(Web page edit records)
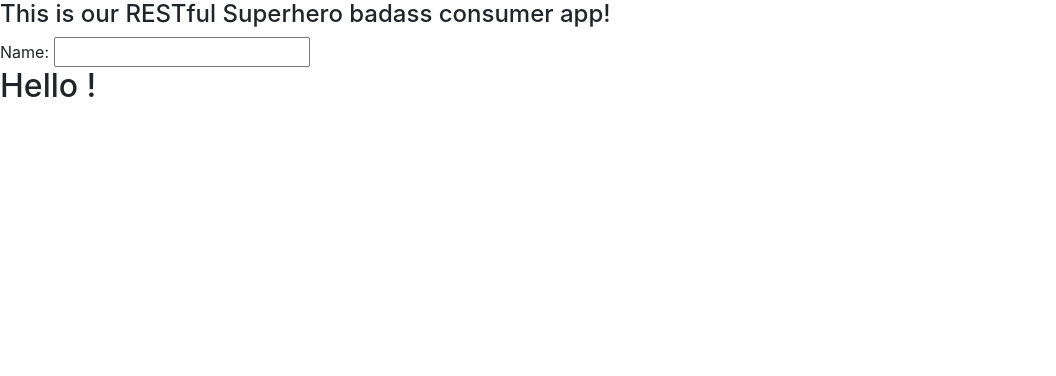
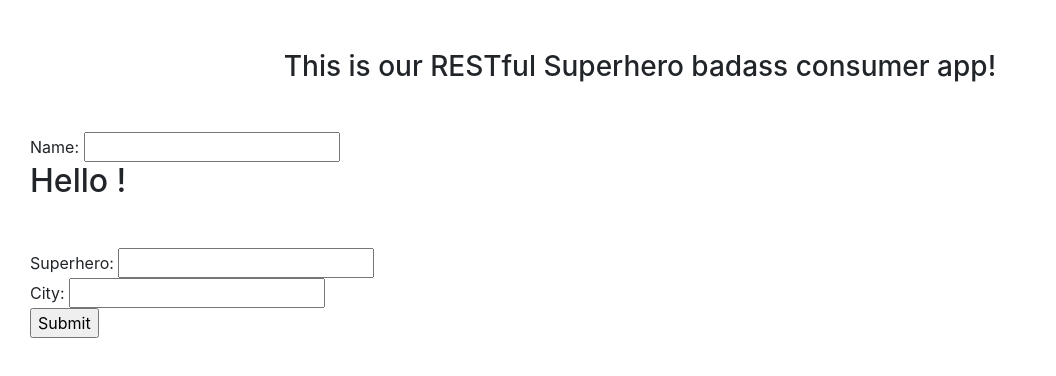
Before and after one commit to marcbaetica/RESTful-Producer-Consumer, a website: page clientConsumer/Restangular/final/index.html in a window 1280 px wide. Shown: the whole page, without its empty margins (0-1056 px from the left). Drawn offline with nearby package versions, Linux system fonts and the light colour scheme; some packages are replaced by stand-ins of ours; a script that the page names is missing.

Commit message:
added styling

```diff
--- a/clientConsumer/Restangular/final/index.html
+++ b/clientConsumer/Restangular/final/index.html
@@ -10,14 +10,23 @@
 		<script type="text/javascript" src="node_modules/angular/angular.min.js"></script>
 		<script type="text/javascript" src="node_modules/restangular/dist/restangular.min.js"></script>
 		<link rel="stylesheet" type="text/css" href="node_modules/bootstrap/dist/css/bootstrap.css">
+		<link rel="stylesheet" type="text/css" href="styling.css">
 
-		<h4>This is our RESTful Superhero badass consumer app!</h4>
+		<h3 class="our-title">This is our RESTful Superhero badass consumer app!</h4>
 
-		<div ng-app>
+		<div class="input-section" ng-app>
 			Name: <input type="text" ng-model="input">
 			<br>
 			<h2>Hello {{input}} !</h2>
 		</div>
 
+		<div class="superhero-attributes">
+			Superhero: <input type="text">
+			<br>
+			City: <input type="text">
+			<br>
+			<input type="submit">
+		</div>
+
 	</body>
 </html>
--- /dev/null
+++ b/clientConsumer/Restangular/final/styling.css
@@ -0,0 +1,13 @@
+body {
+	padding-top: 50px;
+}
+.our-title {
+	text-align: center;
+}
+.input-section {
+	padding: 40px 30px;
+}
+
+.superhero-attributes {
+	padding: 0px 30px;
+}
```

● EXERCISE
Your answer should be all lines from the data that contain "padding".

● RESPONSE
+	padding-top: 50px;
+	padding: 40px 30px;
+	padding: 0px 30px;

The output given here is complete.